Monday, October 25, 2010

Citrus Solvents. Did you know?

The new floor is in! With a few hours of work on Friday, several on Saturday, and a few yesterday, Scott and I managed to get the whole floor down and I love the way it looks. It is 4-inch wide utility-grade oak from Lumber Liquidators. Lots of color variation and knot-holes (which I am planning to fill with an ebony colored wood filler called Timermate in order to match the dark color of the wood around the holes). The floor looks rustic. Like wood. Which is what it is, after all, right?

I was originally planning to paint the floor white or stain it white to keep the room light and bright and because I knew the oak floors wouldn't go so well with my old pine sleigh bed, which is what Brynn sleeps on now. But, I'm so in love with the floors I think that the bed is going white instead. Let me know what you think about that. I'm a fan of painted cottage floors but I'm not sure I can do it to this floor.

In debating the floor finish, myself, I've been putting in some serious time on Google. I'm looking for a non-toxic (or less-toxic) approach to finishing Brynn's floor. One that will still look good. That part is important. Water-based stains raise the grain of the wood, which is not thrilling to me. Oil-based stains are smelly and hard to clean up. Or so I thought.

So in my research I started learning about tung oil. It is arguably the oldest and least-toxic way to preserve a floor (and smells like the oil we used to use to work in my softball mitts). Tung oil is only non-toxic if you can apply it without the use of mineral spirits as a thinner. Ahhh, but therein lies the problem. In modern times, we've turned to solvents like mineral spirits to dilute tung oil by half to make it penetrate the wood better and dry faster. But mineral spirits aren't exactly non-toxic.

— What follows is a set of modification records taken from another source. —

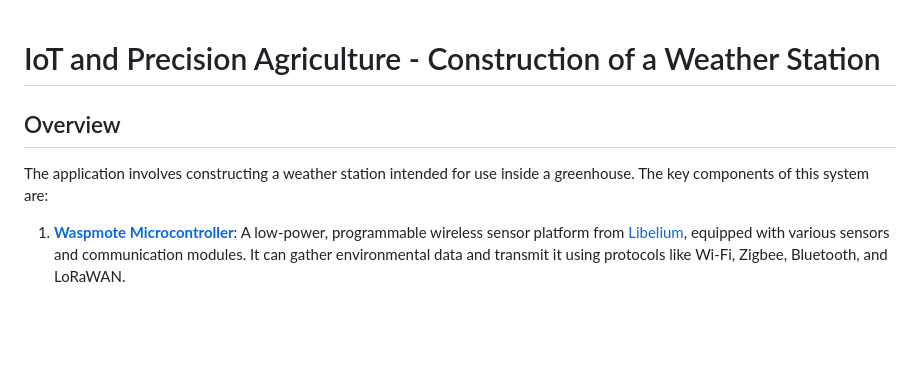
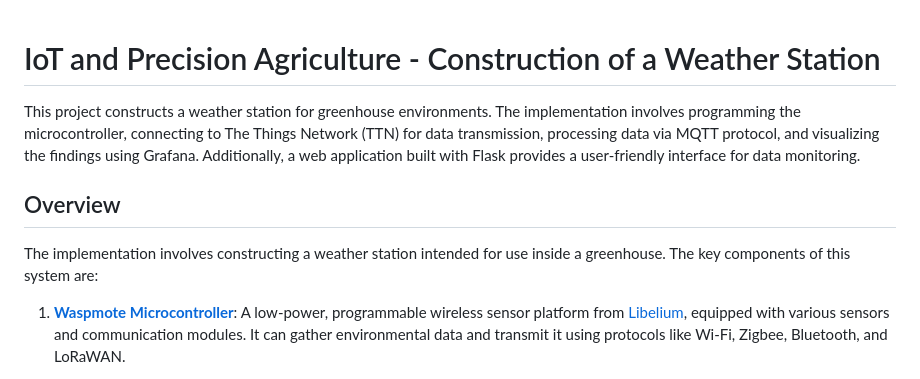
Before and after one commit to achlmang/AgriWeatherStation, a Markdown page: README.md, the part around the change. Rendered like a GitHub page; blank space fills up the shorter version.

```diff
--- a/README.md
+++ b/README.md
@@ -1,8 +1,8 @@
 # IoT and Precision Agriculture - Construction of a Weather Station
+This project constructs a weather station for greenhouse environments. The implementation involves programming the microcontroller, connecting to The Things Network (TTN) for data transmission, processing data via MQTT protocol, and visualizing the findings using Grafana. Additionally, a web application built with Flask provides a user-friendly interface for data monitoring.
 
 ## Overview
-The application involves constructing a weather station intended for use inside a greenhouse. The key components of this system are:
-
+The implementation involves constructing a weather station intended for use inside a greenhouse. The key components of this system are:
 1. **[Waspmote Microcontroller](https://development.libelium.com/waspmote-technical-guide/hardware)**: A low-power, programmable wireless sensor platform from [Libelium](https://www.libelium.com/), equipped with various sensors and communication modules. It can gather environmental data and transmit it using protocols like Wi-Fi, Zigbee, Bluetooth, and LoRaWAN.
 
 2. **[LoRaWAN Module](https://development.libelium.com/waspmote-technical-guide/lorawan-modules)**: Enables communication between devices and gateways using the LoRaWAN protocol, operating on radio frequencies below 1 GHz (863-870 MHz).
```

The current alternative to mineral spirits appears to be orange oil. Like, in Goo-Gone. There is actually a kind of orange oil solvent, called Citrus Solvents, that is 98% orange oil with 2% water emulsified into the orange oil. It is used as a non-toxic, eco-friendly thinner for tung oil, but also as a general cleaning agent, goop-remover, brush cleaner, and thinner for oil-based paints and stains. Of course, the big box stores like Home Depot and Lowes don't carry this special stuff (although they do carry lots of bogus orange oil products). Woodcraft doesn't carry Citrus Solvents either. But they do carry pure orange oil which seems to have the same properties as Citrus Solvents. So, yesterday I bought Woodcraft's tung oil and their orange oil and mixed them together and tested some on scraps from Brynn's floor. The oil seemed to penetrate well and dry quickly. I think I've found a way to avoid using mineral spirits on this project!

Now, the issue of color...tung oil alone makes the wood a bit more orange-toned than I think I would like. Of course, the samples aren't totally dry yet, so maybe that will change, but I doubt it.

Here is a photo of a milled barnwood floor that was finished with tung oil. Tell me what you think.

Today and tomorrow I think I will experiment with using a super-thin white or maybe gray stain under the tung oil and see what happens. Wish me luck!


. said...

I think it looks awesome Hillary! You guys did a great job. I agree I would have a hard time choosing a finish to put on there. I can't wait to see the rest of the pictures.

Colleen & Blake said...

What brand tung oil did you use?:)